WCIT WATCH: Analysis of the new ITRs Part I

6:26pm | 14 December 2012 | by Access Policy Team, English

The world’s governments have just concluded the World Conference on International Telecommunications (WCIT), where they updated the International Telecommunication Regulations (ITRs), a binding international treaty on telecommunications provision and interoperability. While the ITRs were certainly in need of updating, the government-controlled conference produced a text that crossed the red lines of several states, who have either said that they will not sign or that they need to consult their capitals. Still, many of the most problematic proposals failed to make it into the final draft. In this post, we note the positive aspects of the revised ITRs, but also provide analysis on the problematic provisions, which we categorize as “bad” and “ugly” (the worst of the bad), described in Part II of our analysis.

The good

The definitions of the ITRs align with Access’ position that no key terms should be expanded to include the internet. “Internet” is not defined within the document, and the definitions of “international telecommunications service” and “international route” have not been changed. Further, the proposed new term “telecommunications/ICT” has not been adopted.

Article 3.3, on routing, does not include any of the potentially problematic language that some of the regional proposals had included. Specifically, the “right to know” how traffic is routed, which would have conflicted with the internet’s architecture and could have led to human rights violations, has been rejected.

The ETNO proposal’s language on “sending party pays” and “end-to-end quality of service,” which could lead to increased cost for internet services and threaten net neutrality, are also absent from the treaty text.

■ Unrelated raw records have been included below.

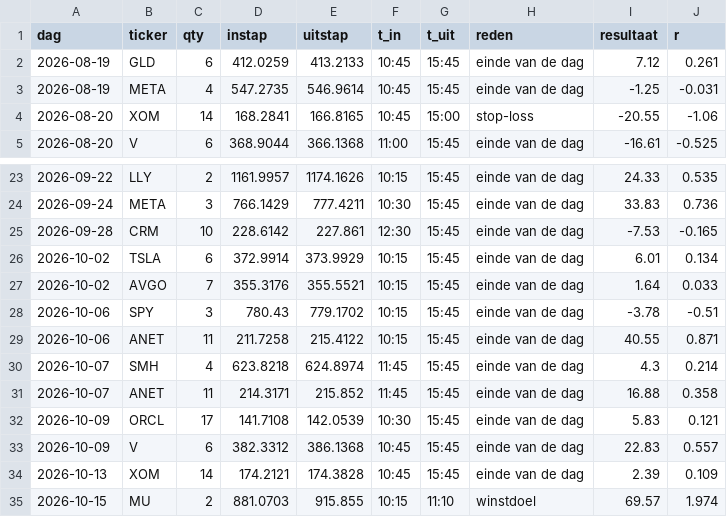
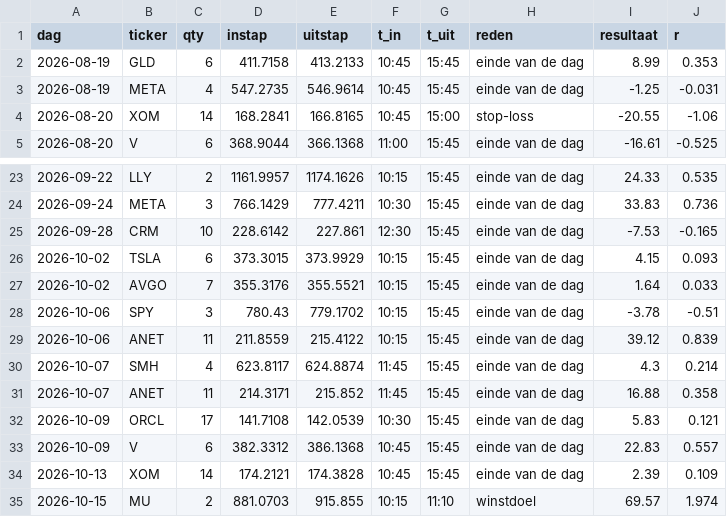
Before and after one commit to Sewpersonic/trend-agent, a CSV file: backtest/daytrade/trades.csv, drawn as a sheet; only a part is shown, gaps mark what is left out; the diff covers the shown part only.

```diff
--- a/backtest/daytrade/trades.csv
+++ b/backtest/daytrade/trades.csv
@@ -1,3 +1,3 @@
 dag,ticker,qty,instap,uitstap,t_in,t_uit,reden,resultaat,r
-2026-08-19,GLD,6,412.0259,413.2133,10:45,15:45,einde van de dag,7.12,0.261
+2026-08-19,GLD,6,411.7158,413.2133,10:45,15:45,einde van de dag,8.99,0.353
 2026-08-19,META,4,547.2735,546.9614,10:45,15:45,einde van de dag,-1.25,-0.031
@@ -25,7 +25,7 @@ dag,ticker,qty,instap,uitstap,t_in,t_uit,reden,resultaat,r
 2026-09-28,CRM,10,228.6142,227.861,12:30,15:45,einde van de dag,-7.53,-0.165
-2026-10-02,TSLA,6,372.9914,373.9929,10:15,15:45,einde van de dag,6.01,0.134
+2026-10-02,TSLA,6,373.3015,373.9929,10:15,15:45,einde van de dag,4.15,0.093
 2026-10-02,AVGO,7,355.3176,355.5521,10:15,15:45,einde van de dag,1.64,0.033
 2026-10-06,SPY,3,780.43,779.1702,10:15,15:45,einde van de dag,-3.78,-0.51
-2026-10-06,ANET,11,211.7258,215.4122,10:15,15:45,einde van de dag,40.55,0.871
-2026-10-07,SMH,4,623.8218,624.8974,11:45,15:45,einde van de dag,4.3,0.214
+2026-10-06,ANET,11,211.8559,215.4122,10:15,15:45,einde van de dag,39.12,0.839
+2026-10-07,SMH,4,623.8117,624.8874,11:45,15:45,einde van de dag,4.3,0.214
 2026-10-07,ANET,11,214.3171,215.852,11:45,15:45,einde van de dag,16.88,0.358
```
Also changed, not shown: 8 added rows and 24 edited cells elsewhere in this file, 32 other files.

A non-binding resolution (Resolution 5), however, was adopted, which invites member states to collaborate so that “their regulatory frameworks promote the establishment of commercial agreements between authorized operating agencies and the providers of international services in alignment with principles of fair competition and innovation.” This could hint at a future attempt to regulate peering and termination charges for data traffic, but avoids doing so for now. Other parts of the resolution are properly confined to the termination and exchange of telecommunications, and not internet, traffic.

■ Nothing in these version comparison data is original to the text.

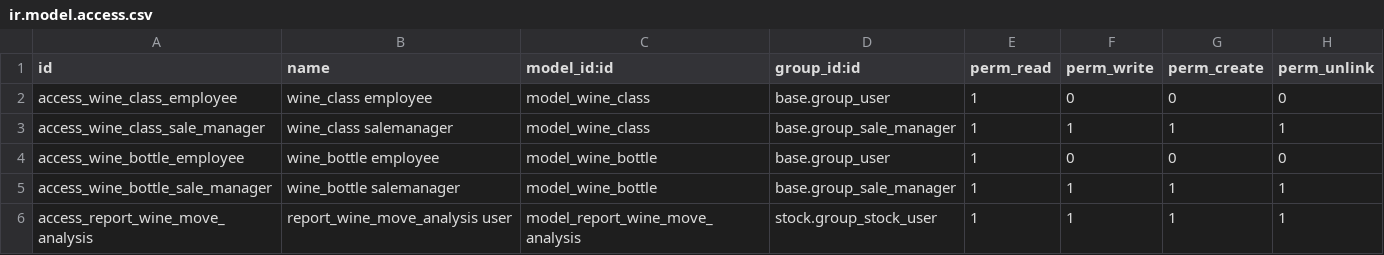
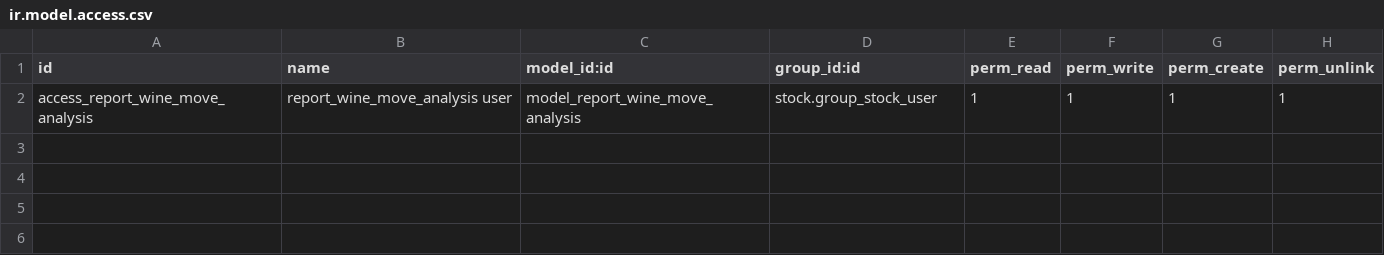
Before and after one commit to camptocamp/account-reconcile, a CSV file: odoo/local-src/wine_ch_report/security/ir.model.access.csv, drawn as a sheet; the diff names each change by its address in the sheet, - before the commit and + after, or states it on an @@ line.

Commit message:
[PORT] wine_ch_report - CSCV Form

```diff
--- a/odoo/local-src/wine_ch_report/security/ir.model.access.csv
+++ b/odoo/local-src/wine_ch_report/security/ir.model.access.csv
-row 2: access_wine_class_employee | wine_class employee | model_wine_class | base.group_user | 1 | 0 | 0 | 0
-row 3: access_wine_class_sale_manager | wine_class salemanager | model_wine_class | base.group_sale_manager | 1 | 1 | 1 | 1
-row 4: access_wine_bottle_employee | wine_bottle employee | model_wine_bottle | base.group_user | 1 | 0 | 0 | 0
-row 5: access_wine_bottle_sale_manager | wine_bottle salemanager | model_wine_bottle | base.group_sale_manager | 1 | 1 | 1 | 1
```
Also changed, not shown: 16 other files.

Articles 3.7 and 3.8 of the Chairman’s compromise proposal were removed from the final ITRs. Article 3.7 would have required member states to “refrain from taking [unilateral and/or] discriminatory actions that could impede another Member State’s access to public [international telecommunications networks and services] [Internet sites and using resources].]” Removal ensured that the word internet would not appear in the ITRs and that no member state right of access to internet services would be established. However, a right of member states to access international telecommunications services was established in the preamble, which we address below. Further, as this provision was focused on the right of access by member states, it did little to ensure guaranteed access to these services by individuals.

Article 3.8, meanwhile, would have given member states the ability to “manage the naming, numbering, addressing, and identification resources used within their territories for international telecommunications.” The provision as originally contemplated by some member states would have regulated the naming, numbering, addressing, and identification resources of telecommunications/ICT services. This would have problematically interfered with the work of ICANN, which is already responsible for coordinating these resources. As ICANN is a multi-stakeholder entity, it is better suited to address these issues.

Positive language that has been included is a human rights-protecting proposal in the preamble. Specifically, it requires member states to “affirm their commitment to implement these Regulations in a manner that respects and upholds their human rights obligations.” This language is slightly softer than the language used in the proposal put forward by a broad coalition of governments, but it nonetheless seems to create a new obligation on member states to actively consider human rights when implementing the ITRs and is preferable to no mention of human rights at all.

A new provision (Article 8B) was also added to promote access for persons with disabilities to international telecommunication services. Finally, a resolution was adopted to establish special measures for landlocked developing countries and small island developing states for access to international optical fibre networks.

That said, some problematic proposals were accepted, which we break down into the “bad” and the “ugly.”

Part two of our analysis of the new ITRs, discussing the "bad" and the "ugly" proposals, can be found here.